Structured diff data
——
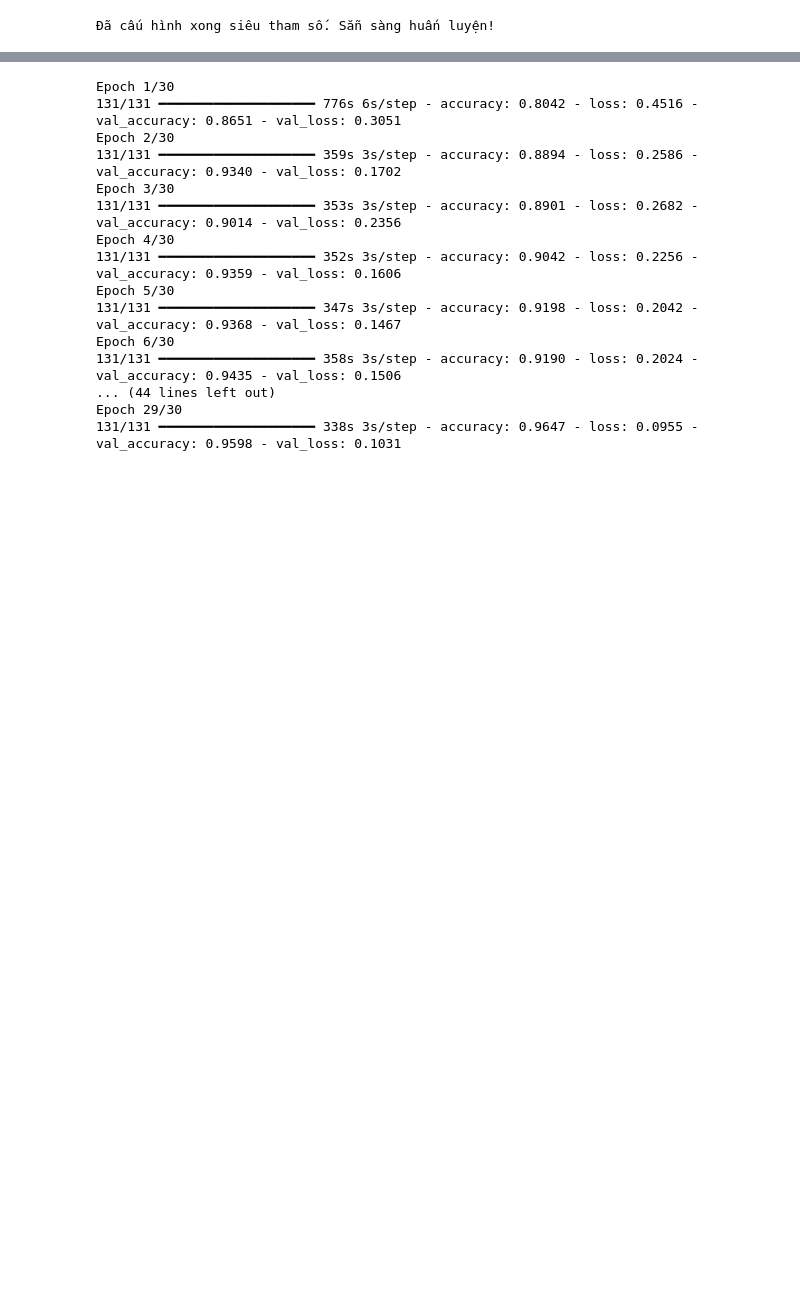
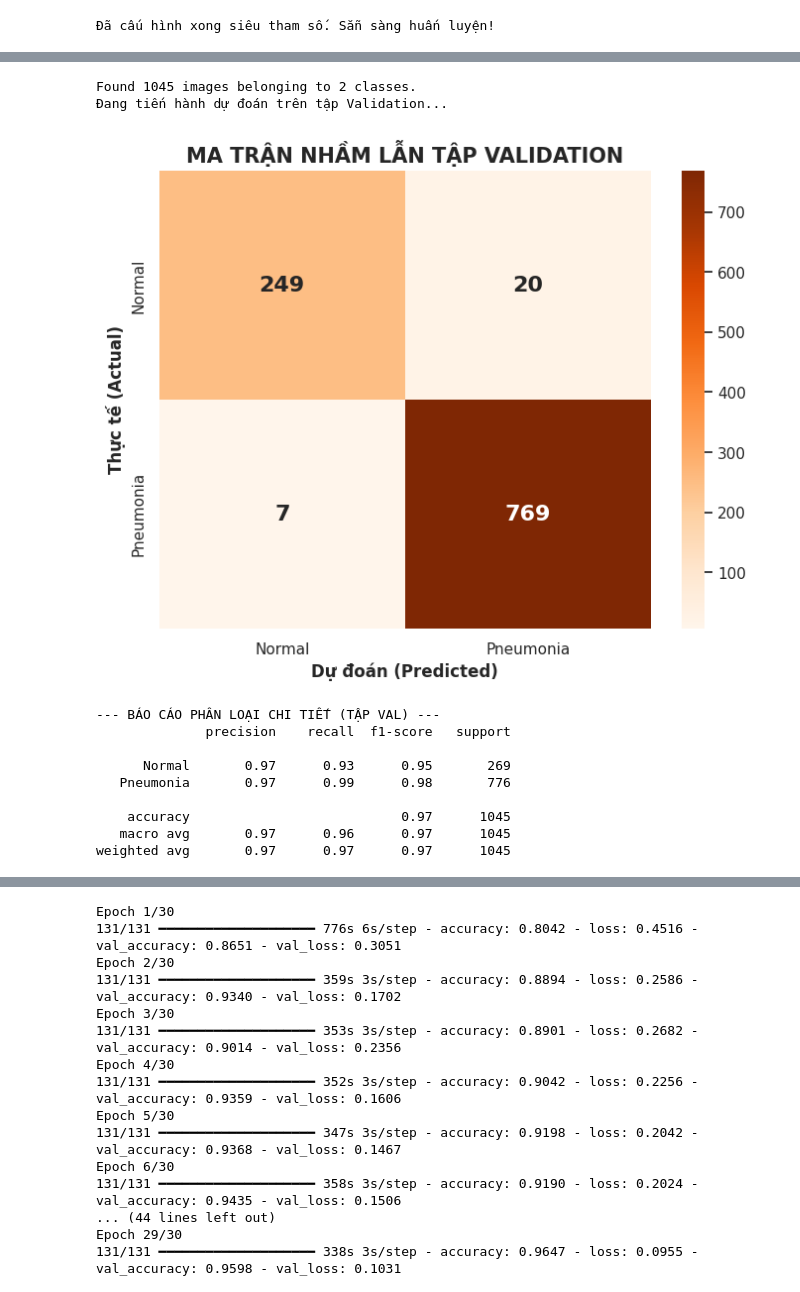
Before and after one commit to thuynguyenhuit/hocsau, a Jupyter notebook: Nhan_dien_benh_phoi_bang_mo_hinh_CNN.ipynb, the cells around one changed output, grey strips where cells are left out. Saved outputs shown, nothing was run; the diff lists cells and outputs as text; code cells hidden in the pictures; blank space fills up the shorter version.

```diff
--- a/Nhan_dien_benh_phoi_bang_mo_hinh_CNN.ipynb
+++ b/Nhan_dien_benh_phoi_bang_mo_hinh_CNN.ipynb
@@ -403,0 +590,61 @@ print("Đã cấu hình xong siêu tham số. Sẵn sàng huấn luyện!")
+# %%
+from sklearn.metrics import confusion_matrix, classification_report
+import seaborn as sns
+import matplotlib.pyplot as plt
+import numpy as np
+
+# BƯỚC 1: Khởi tạo Generator (Giữ nguyên cấu hình của bạn)
+eval_generator = train_datagen.flow_from_directory(
+    train_dir,
+    target_size=(150, 150),
+    batch_size=32,
+    class_mode='binary',
+    subset='validation',
+    shuffle=False
+)
+
+# BƯỚC 2: Dự đoán theo cơ chế an toàn (Khớp ảnh và nhãn 100%)
+eval_generator.reset() # Đưa con trỏ về đầu
+y_true_val = []
+y_pred_probs_val = []
+
+print("Đang tiến hành dự đoán trên tập Validation...")
+for i in range(len(eval_generator)):
+    x_batch, y_batch = next(eval_generator)
+    preds = model.predict(x_batch, verbose=0)
+
+    y_true_val.extend(y_batch)       # Lấy nhãn thật từ batch
+    y_pred_probs_val.extend(preds)   # Lấy dự đoán từ batch
+
+y_true_val = np.array(y_true_val)
+y_pred_val = (np.array(y_pred_probs_val) > 0.5).astype(int).flatten()
+
+# BƯỚC 3: Vẽ Ma trận nhầm lẫn
+cm_val = confusion_matrix(y_true_val, y_pred_val)
+plt.figure(figsize=(8, 6))
+sns.heatmap(cm_val, annot=True, fmt='d', cmap='Oranges', # Đổi màu cam cho dễ phân biệt với tập Test
+            xticklabels=['Normal', 'Pneumonia'],
+            yticklabels=['Normal', 'Pneumonia'],
+            annot_kws={"size": 16, "weight": "bold"})
+
+plt.title('MA TRẬN NHẦM LẪN TẬP VALIDATION', fontsize=15, fontweight='bold')
+plt.ylabel('Thực tế (Actual)', fontweight='bold')
+plt.xlabel('Dự đoán (Predicted)', fontweight='bold')
+plt.show()
+
+# BƯỚC 4: In báo cáo
+print("\n--- BÁO CÁO PHÂN LOẠI CHI TIẾT (TẬP VAL) ---")
+print(classification_report(y_true_val, y_pred_val, target_names=['Normal', 'Pneumonia']))
+# %% [output]
+Found 1045 images belonging to 2 classes.
+Đang tiến hành dự đoán trên tập Validation...
+[figure, added]
+--- BÁO CÁO PHÂN LOẠI CHI TIẾT (TẬP VAL) ---
+              precision    recall  f1-score   support
+
+      Normal       0.97      0.93      0.95       269
+   Pneumonia       0.97      0.99      0.98       776
+
+    accuracy                           0.97      1045
+   macro avg       0.97      0.96      0.97      1045
+weighted avg       0.97      0.97      0.97      1045
```
Also changed, not shown: parts of 8 cells of this notebook.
——
What is needed —
Reproduce every entry exactly, but omit each picture.

Output of the task —
Before and after one commit to thuynguyenhuit/hocsau, a Jupyter notebook: Nhan_dien_benh_phoi_bang_mo_hinh_CNN.ipynb, the cells around one changed output, grey strips where cells are left out. Saved outputs shown, nothing was run; the diff lists cells and outputs as text; code cells hidden in the pictures; blank space fills up the shorter version.

```diff
--- a/Nhan_dien_benh_phoi_bang_mo_hinh_CNN.ipynb
+++ b/Nhan_dien_benh_phoi_bang_mo_hinh_CNN.ipynb
@@ -403,0 +590,61 @@ print("Đã cấu hình xong siêu tham số. Sẵn sàng huấn luyện!")
+# %%
+from sklearn.metrics import confusion_matrix, classification_report
+import seaborn as sns
+import matplotlib.pyplot as plt
+import numpy as np
+
+# BƯỚC 1: Khởi tạo Generator (Giữ nguyên cấu hình của bạn)
+eval_generator = train_datagen.flow_from_directory(
+    train_dir,
+    target_size=(150, 150),
+    batch_size=32,
+    class_mode='binary',
+    subset='validation',
+    shuffle=False
+)
+
+# BƯỚC 2: Dự đoán theo cơ chế an toàn (Khớp ảnh và nhãn 100%)
+eval_generator.reset() # Đưa con trỏ về đầu
+y_true_val = []
+y_pred_probs_val = []
+
+print("Đang tiến hành dự đoán trên tập Validation...")
+for i in range(len(eval_generator)):
+    x_batch, y_batch = next(eval_generator)
+    preds = model.predict(x_batch, verbose=0)
+
+    y_true_val.extend(y_batch)       # Lấy nhãn thật từ batch
+    y_pred_probs_val.extend(preds)   # Lấy dự đoán từ batch
+
+y_true_val = np.array(y_true_val)
+y_pred_val = (np.array(y_pred_probs_val) > 0.5).astype(int).flatten()
+
+# BƯỚC 3: Vẽ Ma trận nhầm lẫn
+cm_val = confusion_matrix(y_true_val, y_pred_val)
+plt.figure(figsize=(8, 6))
+sns.heatmap(cm_val, annot=True, fmt='d', cmap='Oranges', # Đổi màu cam cho dễ phân biệt với tập Test
+            xticklabels=['Normal', 'Pneumonia'],
+            yticklabels=['Normal', 'Pneumonia'],
+            annot_kws={"size": 16, "weight": "bold"})
+
+plt.title('MA TRẬN NHẦM LẪN TẬP VALIDATION', fontsize=15, fontweight='bold')
+plt.ylabel('Thực tế (Actual)', fontweight='bold')
+plt.xlabel('Dự đoán (Predicted)', fontweight='bold')
+plt.show()
+
+# BƯỚC 4: In báo cáo
+print("\n--- BÁO CÁO PHÂN LOẠI CHI TIẾT (TẬP VAL) ---")
+print(classification_report(y_true_val, y_pred_val, target_names=['Normal', 'Pneumonia']))
+# %% [output]
+Found 1045 images belonging to 2 classes.
+Đang tiến hành dự đoán trên tập Validation...
+[figure, added]
+--- BÁO CÁO PHÂN LOẠI CHI TIẾT (TẬP VAL) ---
+              precision    recall  f1-score   support
+
+      Normal       0.97      0.93      0.95       269
+   Pneumonia       0.97      0.99      0.98       776
+
+    accuracy                           0.97      1045
+   macro avg       0.97      0.96      0.97      1045
+weighted avg       0.97      0.97      0.97      1045
```
Also changed, not shown: parts of 8 cells of this notebook.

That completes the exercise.